**Directions for this task:** Scan the entries for the word "start", and copy every line where it appears.

(Change detection data)
********

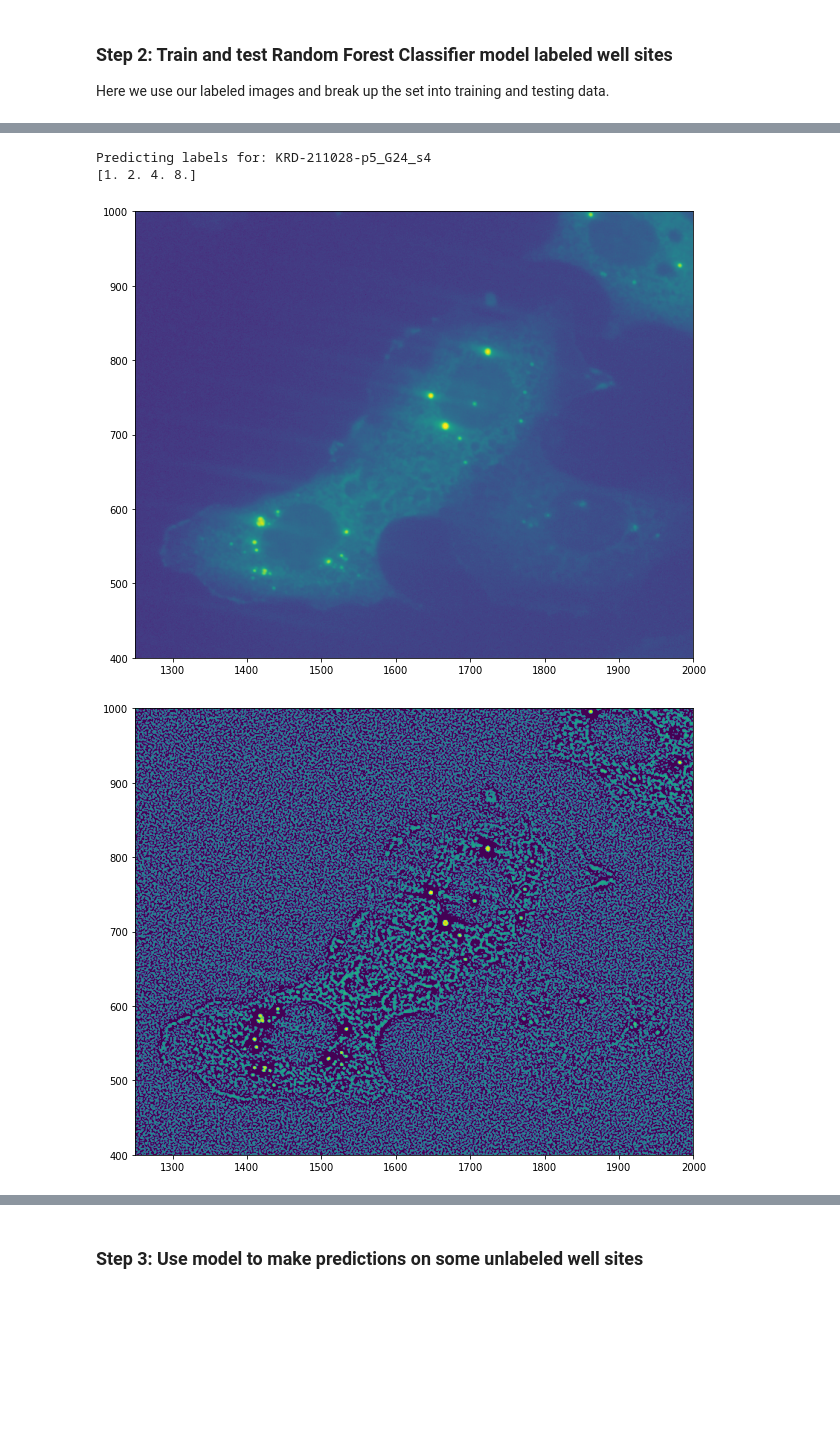
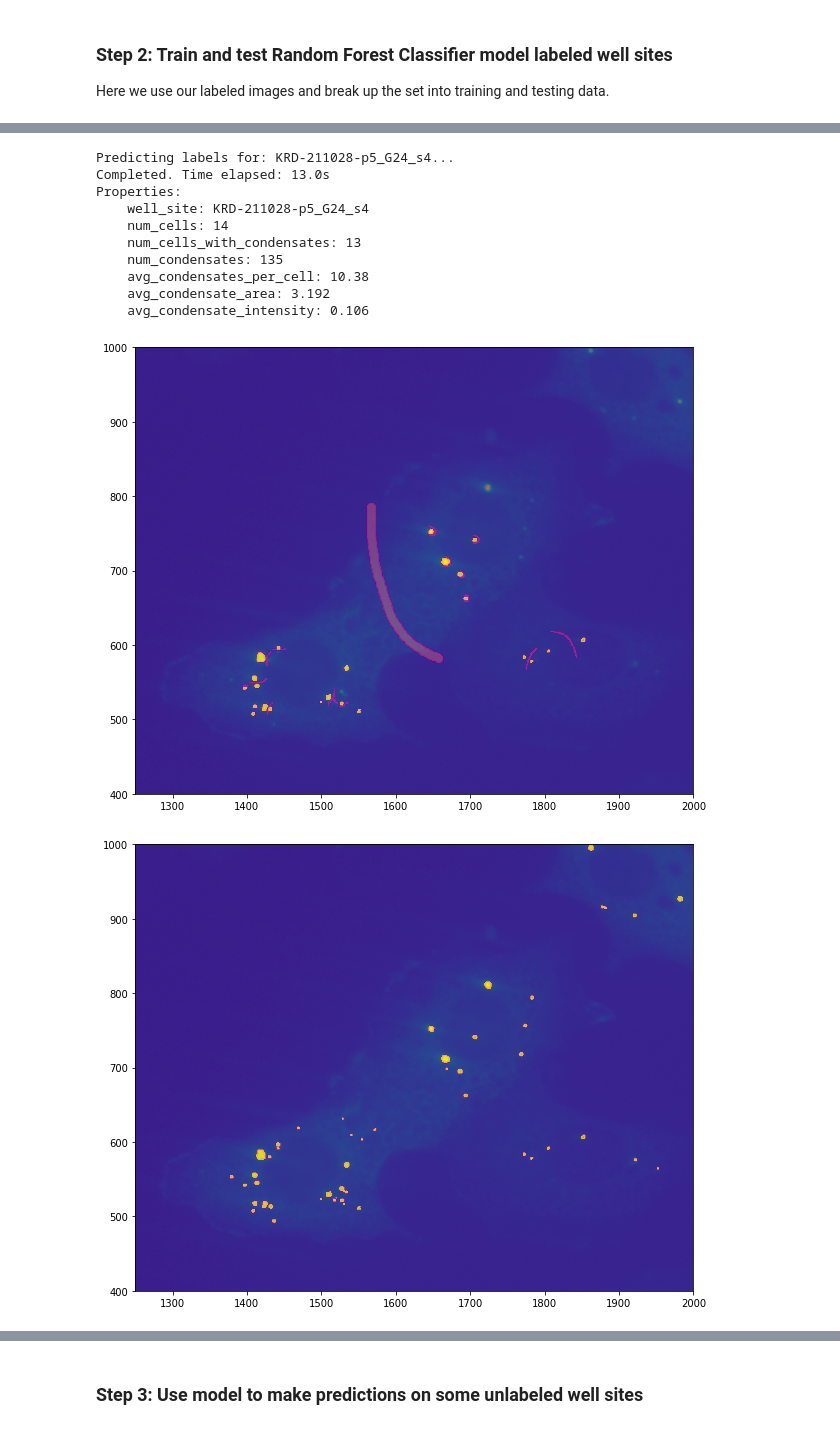
Before and after one commit to rodlaf/am91r, a Jupyter notebook: Spot_Counting.ipynb, the cells around one changed output, grey strips where cells are left out. Drawn from its saved outputs; the diff is of its cells as text; code cells hidden in the pictures; blank space fills up the shorter version.

```diff
--- a/Spot_Counting.ipynb
+++ b/Spot_Counting.ipynb
@@ -168,7 +170,7 @@ class WellSite():
     def display_labels(self, labels, xlim=None, ylim=None):
         fig, ax = plt.subplots(figsize=(10, 10))
         ax.imshow(adjust_gamma(self.wavelengths[1], 0.1))
-        ax.contourf(labels, alpha=0.5)
+        ax.contourf(labels, alpha=0.5, cmap='plasma')
         if xlim is not None:
             ax.set_xlim(xlim)
         if ylim is not None:
@@ -188,8 +190,8 @@ class WellSite():
         ax.imshow(img)
         plt.show()
 
-    def generate_features(self,
-        sigma_min=0.01, sigma_max=8, num_sigma=None, show_features=False, xlim=None, ylim=None):
+    def generate_features(self, texture=True,
+        sigma_min=1, sigma_max=8, num_sigma=4, show_features=False, xlim=None, ylim=None):
 
         if num_sigma is None:
             num_sigma = int(np.log2(sigma_max) - np.log2(sigma_min) + 1)
@@ -201,19 +203,19 @@ class WellSite():
             endpoint=True,
         )
 
-        print(sigmas)
-
         fs = ()
         for sigma in sigmas:
-            LoG = filters.laplace(filters.gaussian(self.wavelengths[1], sigma))
-            fs += (LoG.T, )
+            f = filters.gaussian(self.wavelengths[1], sigma)
+            if texture:
+                f = filters.laplace(f)
+            fs += (np.array(f).flatten(), )
 
-        features = np.swapaxes(np.array(fs), 0, 2)
+        features = np.swapaxes(np.array(fs), 0, 1)
 
         if show_features:
             self.__show_img(self.wavelengths[1], xlim=xlim, ylim=ylim)
-            for feature in np.swapaxes(features, 0, 2):
-                self.__show_img(feature.T, rescale=True, xlim=xlim, ylim=ylim)
+            for feature in np.swapaxes(features, 0, 1):
+                self.__show_img(-feature.reshape(2048, 2048), rescale=True, xlim=xlim, ylim=ylim)
 
         return features
 
@@ -225,7 +227,7 @@ class WellSite():
         self.__create_cell_mask()
 
         # Segment cells using nuclei as labels
-        nuclei = skimage.measure.label(self.nuclei_mask)
+        nuclei = measure.label(self.nuclei_mask)
         segments_watershed = watershed(~self.cell_mask, nuclei, mask=self.cell_mask, watershed_line=True)
 
         # Clear borders; remove cells that are cut off by the border
@@ -311,38 +366,36 @@ Completed. Time elapsed: 2.3s
 # %%
 #
 # This snippet is for running measurement on a single well site
 #
 well_site = ('KRD-211028-p5_G24_s4', POLYICYES_DIR)
 wellSite = WellSite(*well_site)
 
-print('Predicting labels for: '+wellSite.name)
+print('Predicting labels for: '+wellSite.name+'...')
 start = time.time()
 
 features = wellSite.generate_features(show_features=False, xlim=(1250, 2000), ylim=(400, 1000))
 pred_labels = predict_segmenter(features, clf)
 
 end = time.time()
 print('Completed. Time elapsed: '+str(np.around(end - start, 2))+'s')
 
-props = wellSite.get_properties(pred_labels)
+props = wellSite.get_properties(pred_labels.reshape(2048, 2048))
 print('Properties:')
 for key in props:
     print('    '+str(key)+': '+str(props[key]))
 
-
-# Here we visualize the single prediction process
-
-# viewer = napari.Viewer()
-# # viewer.add_image(wellSite.wavelengths[0])
-# viewer.add_image(wellSite.wavelengths[1])
-# # viewer.add_image(wellSite.wavelengths[2])
-# viewer.add_image(wellSite.mask)
-# viewer.add_image(wellSite.pre_mask)
-# viewer.add_image(wellSite.outlier_mask)
-# viewer.add_image(pred_labels)
-# viewer.show()
+wellSite.display_labels(wellSite.labels, xlim=(1250, 2000), ylim=(400, 1000))
+wellSite.display_labels(pred_labels.reshape(2048, 2048), xlim=(1250, 2000), ylim=(400, 1000))
 # %% [output]
-Predicting labels for: KRD-211028-p5_G24_s4
-[1. 2. 4. 8.]
+Predicting labels for: KRD-211028-p5_G24_s4...
+Completed. Time elapsed: 13.0s
+Properties:
+    well_site: KRD-211028-p5_G24_s4
+    num_cells: 14
+    num_cells_with_condensates: 13
+    num_condensates: 135
+    avg_condensates_per_cell: 10.38
+    avg_condensate_area: 3.192
+    avg_condensate_intensity: 0.106
-[figure, old version]
+[figure, new version]
-[figure, old version]
+[figure, new version]
```
Also changed, not shown: parts of 11 cells of this notebook, 14 other files.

********

**Problem solution:**
 start = time.time()
 print('Completed. Time elapsed: '+str(np.around(end - start, 2))+'s')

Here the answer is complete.